MANY OF the most authentic expressions of religion are found in quiet decisions and unheralded acts. Tell me what you did yesterday and your plans for today and tomorrow, and I'll have an idea of who and what you understand God to be.
That counts double for days fraught with special meaning.
on Christmas." Even before I spotted the first plastic snowman on a neighbor's lawn, these self-proclaimed defenders of the faith — using the media as a megaphone — pronounced Christmas under siege.
The enemy? Stores that replaced "Merry Christmas" with "Happy Holidays." The strategy? Boycott the nonbelievers.
Shopping as spiritual warfare.

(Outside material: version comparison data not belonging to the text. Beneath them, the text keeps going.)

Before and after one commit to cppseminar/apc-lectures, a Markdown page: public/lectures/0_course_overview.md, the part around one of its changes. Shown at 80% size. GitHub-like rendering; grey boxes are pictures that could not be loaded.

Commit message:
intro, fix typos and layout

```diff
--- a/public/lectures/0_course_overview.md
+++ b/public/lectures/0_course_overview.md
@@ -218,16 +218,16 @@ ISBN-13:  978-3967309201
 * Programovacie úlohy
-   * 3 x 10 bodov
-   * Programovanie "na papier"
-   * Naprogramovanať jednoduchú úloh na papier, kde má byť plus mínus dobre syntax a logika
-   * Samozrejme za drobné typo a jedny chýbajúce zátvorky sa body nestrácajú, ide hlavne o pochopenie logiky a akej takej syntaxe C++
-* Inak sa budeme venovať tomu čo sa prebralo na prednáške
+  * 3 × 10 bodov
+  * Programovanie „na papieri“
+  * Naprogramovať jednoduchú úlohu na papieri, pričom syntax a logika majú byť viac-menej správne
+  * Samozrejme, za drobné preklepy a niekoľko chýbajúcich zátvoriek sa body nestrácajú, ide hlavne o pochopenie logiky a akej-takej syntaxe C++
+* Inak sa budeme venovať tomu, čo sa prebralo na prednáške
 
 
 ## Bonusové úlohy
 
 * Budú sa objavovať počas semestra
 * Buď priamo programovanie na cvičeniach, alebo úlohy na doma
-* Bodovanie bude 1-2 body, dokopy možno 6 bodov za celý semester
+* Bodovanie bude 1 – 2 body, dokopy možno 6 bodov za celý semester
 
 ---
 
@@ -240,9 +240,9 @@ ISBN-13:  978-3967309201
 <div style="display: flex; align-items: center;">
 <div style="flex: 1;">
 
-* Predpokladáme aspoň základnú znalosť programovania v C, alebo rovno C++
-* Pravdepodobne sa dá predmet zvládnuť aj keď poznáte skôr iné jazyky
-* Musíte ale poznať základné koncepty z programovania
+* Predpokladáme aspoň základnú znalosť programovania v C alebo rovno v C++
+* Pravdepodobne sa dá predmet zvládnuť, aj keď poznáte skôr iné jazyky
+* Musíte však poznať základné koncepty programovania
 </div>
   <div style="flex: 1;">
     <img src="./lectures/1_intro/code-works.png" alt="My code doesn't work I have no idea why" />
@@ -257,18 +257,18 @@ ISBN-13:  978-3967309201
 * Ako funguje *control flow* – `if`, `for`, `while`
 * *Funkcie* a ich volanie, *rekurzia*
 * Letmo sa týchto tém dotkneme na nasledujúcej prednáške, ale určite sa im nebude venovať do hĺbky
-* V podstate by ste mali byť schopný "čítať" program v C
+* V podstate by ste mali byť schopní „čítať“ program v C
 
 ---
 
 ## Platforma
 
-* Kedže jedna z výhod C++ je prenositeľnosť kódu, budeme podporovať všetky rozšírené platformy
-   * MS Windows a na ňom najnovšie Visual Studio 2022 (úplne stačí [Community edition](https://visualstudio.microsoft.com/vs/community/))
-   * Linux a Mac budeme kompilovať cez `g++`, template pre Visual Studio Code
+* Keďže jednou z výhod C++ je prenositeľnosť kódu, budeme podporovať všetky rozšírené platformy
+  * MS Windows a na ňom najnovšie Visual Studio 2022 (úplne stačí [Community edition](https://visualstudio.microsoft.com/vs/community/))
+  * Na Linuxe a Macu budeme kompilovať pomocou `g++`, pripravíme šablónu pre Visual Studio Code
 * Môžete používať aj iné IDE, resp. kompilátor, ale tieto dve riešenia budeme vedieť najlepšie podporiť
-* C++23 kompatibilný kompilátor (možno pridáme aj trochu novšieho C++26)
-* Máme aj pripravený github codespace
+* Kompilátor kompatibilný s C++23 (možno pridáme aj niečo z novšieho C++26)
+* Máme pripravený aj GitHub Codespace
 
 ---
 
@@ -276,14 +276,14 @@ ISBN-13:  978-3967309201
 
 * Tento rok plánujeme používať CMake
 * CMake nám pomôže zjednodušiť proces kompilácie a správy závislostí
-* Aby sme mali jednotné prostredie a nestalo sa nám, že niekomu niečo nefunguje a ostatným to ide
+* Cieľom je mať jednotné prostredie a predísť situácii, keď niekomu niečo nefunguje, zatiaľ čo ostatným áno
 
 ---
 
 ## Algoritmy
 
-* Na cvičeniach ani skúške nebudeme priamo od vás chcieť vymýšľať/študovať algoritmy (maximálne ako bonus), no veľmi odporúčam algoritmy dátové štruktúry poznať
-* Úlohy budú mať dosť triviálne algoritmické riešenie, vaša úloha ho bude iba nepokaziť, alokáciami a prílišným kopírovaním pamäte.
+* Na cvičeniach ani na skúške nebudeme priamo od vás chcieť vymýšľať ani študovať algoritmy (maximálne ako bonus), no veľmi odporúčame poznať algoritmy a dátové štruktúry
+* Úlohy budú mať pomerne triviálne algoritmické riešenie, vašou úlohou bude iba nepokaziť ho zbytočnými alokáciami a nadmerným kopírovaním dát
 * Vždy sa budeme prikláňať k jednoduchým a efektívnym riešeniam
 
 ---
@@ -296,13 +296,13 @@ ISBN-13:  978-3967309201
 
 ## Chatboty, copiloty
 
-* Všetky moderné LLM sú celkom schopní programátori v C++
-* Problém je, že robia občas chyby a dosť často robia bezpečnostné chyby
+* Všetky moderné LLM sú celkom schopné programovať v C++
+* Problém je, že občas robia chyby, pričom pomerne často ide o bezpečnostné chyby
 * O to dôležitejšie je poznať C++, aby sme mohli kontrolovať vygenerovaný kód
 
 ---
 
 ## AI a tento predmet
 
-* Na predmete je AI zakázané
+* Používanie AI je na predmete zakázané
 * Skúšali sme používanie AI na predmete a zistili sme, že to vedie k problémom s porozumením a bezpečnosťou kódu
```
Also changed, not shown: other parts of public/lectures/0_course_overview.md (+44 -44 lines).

This is not a new development. Think back to the days following 9/11, when the president proclaimed shopping a patriotic duty. If we stopped spending and the economy tanked, the president said, the terrorists would win. If living well is the best revenge — and a new iPod or Prius tantamount to a slap in Osama bin Laden's face — this form of civic service is apt.
If shopping serves our country's cause, and God is on our country's side, I can see how spending money becomes a religious activity. Put this way, there's a case for patronizing religiously correct retailers — especially if you think your faith is under attack.
But the fight looks lopsided.
On one side is 80% of the population whose coreligionists dominate the three branches of the federal government. On the other is a handful of hipsters, intellectuals, risk-averse retailers and militant secularists. When one of them says, "season's greetings," will the Christian underpinnings of our society collapse?
The John Birch Society warned of the same danger in 1959. Its "keep Christ in Christmas" campaign reputedly unveiled a communist plot to sneak universalist messages into department stores' holiday marketing.
A few decades later, the religious left launched its "reason for the season" campaign. Promoting good deeds over great deals, socially progressive Christians reminded the faithful that Scripture makes no mention of skates, or dollhouses as fundamental needs.
Our Puritan forefathers would have understood. They dispensed with Christmas — and its accompanying public drunkenness and bacchanalian displays — as a frivolous waste of time. As late as the 1850s, evangelicals were following the Puritan example, seeing none of the piety central to their faith in the rowdy street festivities that characterized Dec. 25.
Only through the evocative power of Clement Moore's poetry, Thomas Nast's drawings and John Wanamaker's marketing did the Christmas we know take shape. Fulfilling childlike fantasies of jolly gift giving and a glittering marketplace, a booty-filled holiday overshadowed any religious message. "If you don't believe in the Jesus Christmas," my stepdaughter once asked, "couldn't you celebrate the Santa Claus one?"
Which brings us to irony of today's celebration.
Once upon a time, Christians understood Sunday to be the Lord's Day — his house, their home, his people, their family. According to news accounts, some of the nation's mega-churches — including Willow Creek outside Chicago, Mars Hill Bible in Grand Rapids, Mich., and Fellowship in Dallas —canceled today's services so their members could spend the holiday at their own homes.
What would Jesus want? I cannot imagine. But I know that quiet decisions and unheralded acts are nurtured in community and sustained by a disciplined faith.
Like so many other spurious conflicts beloved of headline writers, the war on Christmas — like those on poverty, drugs and terrorism — deflects attention from real issues. What do we worship? Who is our family? How do we live out our beliefs?
Why is buying at the heart of the holiday?
We all should consider these questions. But shopping as spiritual warfare? In the words of one Christmas convert, "Bah, humbug!"